Task instructions
Every entry must be given again exactly.

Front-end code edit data
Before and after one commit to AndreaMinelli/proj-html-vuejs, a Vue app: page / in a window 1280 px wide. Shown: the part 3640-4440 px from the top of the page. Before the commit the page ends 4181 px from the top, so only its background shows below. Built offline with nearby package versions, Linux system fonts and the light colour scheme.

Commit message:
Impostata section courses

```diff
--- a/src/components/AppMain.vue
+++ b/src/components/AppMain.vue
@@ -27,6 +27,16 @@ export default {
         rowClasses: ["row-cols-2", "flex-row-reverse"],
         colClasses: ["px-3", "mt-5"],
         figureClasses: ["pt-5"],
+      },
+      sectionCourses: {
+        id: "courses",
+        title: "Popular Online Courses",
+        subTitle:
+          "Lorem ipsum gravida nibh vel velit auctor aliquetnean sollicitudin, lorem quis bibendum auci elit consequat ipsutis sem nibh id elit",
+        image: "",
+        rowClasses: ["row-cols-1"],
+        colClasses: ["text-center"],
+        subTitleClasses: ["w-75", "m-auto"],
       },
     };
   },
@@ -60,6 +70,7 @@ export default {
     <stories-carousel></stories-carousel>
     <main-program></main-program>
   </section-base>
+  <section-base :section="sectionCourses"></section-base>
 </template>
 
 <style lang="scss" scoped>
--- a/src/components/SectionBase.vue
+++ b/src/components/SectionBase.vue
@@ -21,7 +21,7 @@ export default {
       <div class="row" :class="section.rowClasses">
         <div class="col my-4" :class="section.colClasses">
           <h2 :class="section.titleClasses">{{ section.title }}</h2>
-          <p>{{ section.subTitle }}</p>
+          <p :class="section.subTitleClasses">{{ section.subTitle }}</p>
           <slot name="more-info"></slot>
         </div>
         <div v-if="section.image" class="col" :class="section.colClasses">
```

Solution below
Before and after one commit to AndreaMinelli/proj-html-vuejs, a Vue app: page / in a window 1280 px wide. Shown: the part 3640-4440 px from the top of the page. Before the commit the page ends 4181 px from the top, so only its background shows below. Built offline with nearby package versions, Linux system fonts and the light colour scheme.

Commit message:
Impostata section courses

```diff
--- a/src/components/AppMain.vue
+++ b/src/components/AppMain.vue
@@ -27,6 +27,16 @@ export default {
         rowClasses: ["row-cols-2", "flex-row-reverse"],
         colClasses: ["px-3", "mt-5"],
         figureClasses: ["pt-5"],
+      },
+      sectionCourses: {
+        id: "courses",
+        title: "Popular Online Courses",
+        subTitle:
+          "Lorem ipsum gravida nibh vel velit auctor aliquetnean sollicitudin, lorem quis bibendum auci elit consequat ipsutis sem nibh id elit",
+        image: "",
+        rowClasses: ["row-cols-1"],
+        colClasses: ["text-center"],
+        subTitleClasses: ["w-75", "m-auto"],
       },
     };
   },
@@ -60,6 +70,7 @@ export default {
     <stories-carousel></stories-carousel>
     <main-program></main-program>
   </section-base>
+  <section-base :section="sectionCourses"></section-base>
 </template>
 
 <style lang="scss" scoped>
--- a/src/components/SectionBase.vue
+++ b/src/components/SectionBase.vue
@@ -21,7 +21,7 @@ export default {
       <div class="row" :class="section.rowClasses">
         <div class="col my-4" :class="section.colClasses">
           <h2 :class="section.titleClasses">{{ section.title }}</h2>
-          <p>{{ section.subTitle }}</p>
+          <p :class="section.subTitleClasses">{{ section.subTitle }}</p>
           <slot name="more-info"></slot>
         </div>
         <div v-if="section.image" class="col" :class="section.colClasses">
```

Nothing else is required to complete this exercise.